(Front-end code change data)
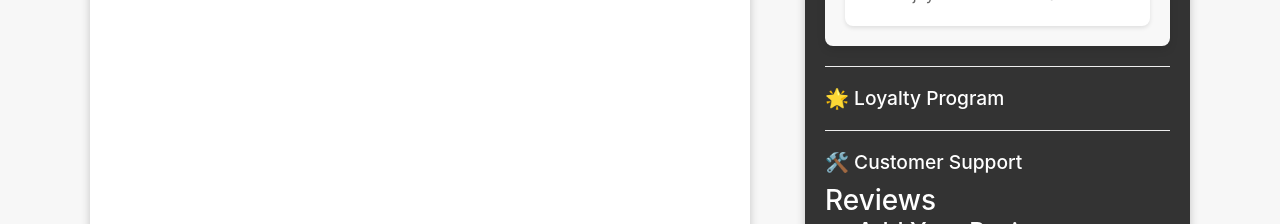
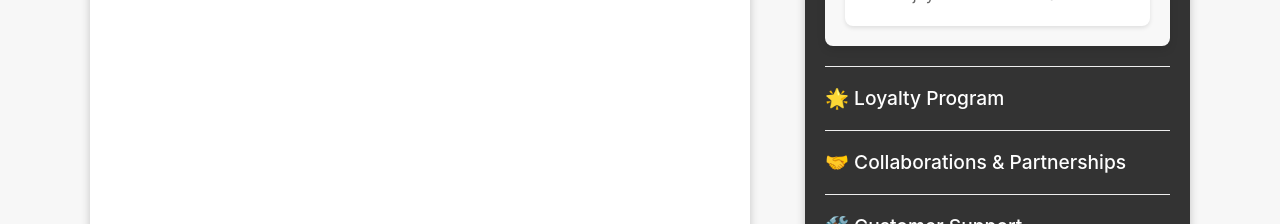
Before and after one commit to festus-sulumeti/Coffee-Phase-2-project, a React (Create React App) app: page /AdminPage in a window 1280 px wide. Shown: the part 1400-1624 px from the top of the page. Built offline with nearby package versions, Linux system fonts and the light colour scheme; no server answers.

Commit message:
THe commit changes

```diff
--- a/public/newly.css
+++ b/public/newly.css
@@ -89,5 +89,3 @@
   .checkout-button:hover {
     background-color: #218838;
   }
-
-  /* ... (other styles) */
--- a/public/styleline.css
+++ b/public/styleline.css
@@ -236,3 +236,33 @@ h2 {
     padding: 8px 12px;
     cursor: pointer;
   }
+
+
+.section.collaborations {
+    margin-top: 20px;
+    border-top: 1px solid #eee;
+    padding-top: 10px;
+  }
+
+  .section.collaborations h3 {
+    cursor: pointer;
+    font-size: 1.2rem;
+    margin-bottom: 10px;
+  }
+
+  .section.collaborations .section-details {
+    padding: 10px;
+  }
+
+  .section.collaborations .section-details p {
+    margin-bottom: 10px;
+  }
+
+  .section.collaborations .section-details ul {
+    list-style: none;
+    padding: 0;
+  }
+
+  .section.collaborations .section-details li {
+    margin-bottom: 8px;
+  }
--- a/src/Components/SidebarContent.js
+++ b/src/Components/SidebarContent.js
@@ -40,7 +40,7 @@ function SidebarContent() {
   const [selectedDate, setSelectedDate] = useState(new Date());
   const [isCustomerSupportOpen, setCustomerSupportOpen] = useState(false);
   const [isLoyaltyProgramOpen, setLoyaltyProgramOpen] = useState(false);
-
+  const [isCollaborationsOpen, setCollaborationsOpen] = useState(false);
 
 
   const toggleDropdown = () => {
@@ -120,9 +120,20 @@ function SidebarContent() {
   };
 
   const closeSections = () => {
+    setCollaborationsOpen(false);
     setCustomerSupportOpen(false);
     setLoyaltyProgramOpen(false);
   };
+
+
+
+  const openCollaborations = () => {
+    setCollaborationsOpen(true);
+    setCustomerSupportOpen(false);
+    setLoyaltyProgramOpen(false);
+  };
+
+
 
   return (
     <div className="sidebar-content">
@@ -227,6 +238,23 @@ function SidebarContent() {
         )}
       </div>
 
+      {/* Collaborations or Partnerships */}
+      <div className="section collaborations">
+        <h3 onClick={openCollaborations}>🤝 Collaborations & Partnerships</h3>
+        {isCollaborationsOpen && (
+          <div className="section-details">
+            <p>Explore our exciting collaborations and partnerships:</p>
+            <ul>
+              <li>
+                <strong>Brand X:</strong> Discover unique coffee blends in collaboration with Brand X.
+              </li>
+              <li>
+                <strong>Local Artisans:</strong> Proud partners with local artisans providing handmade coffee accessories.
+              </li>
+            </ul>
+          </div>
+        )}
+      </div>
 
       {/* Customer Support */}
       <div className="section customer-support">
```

EXERCISE INSTRUCTIONS: List the lines of the entries that include "setCustomerSupportOpen".

SOLUTION:
   const [isCustomerSupportOpen, setCustomerSupportOpen] = useState(false);
     setCustomerSupportOpen(false);
+    setCustomerSupportOpen(false);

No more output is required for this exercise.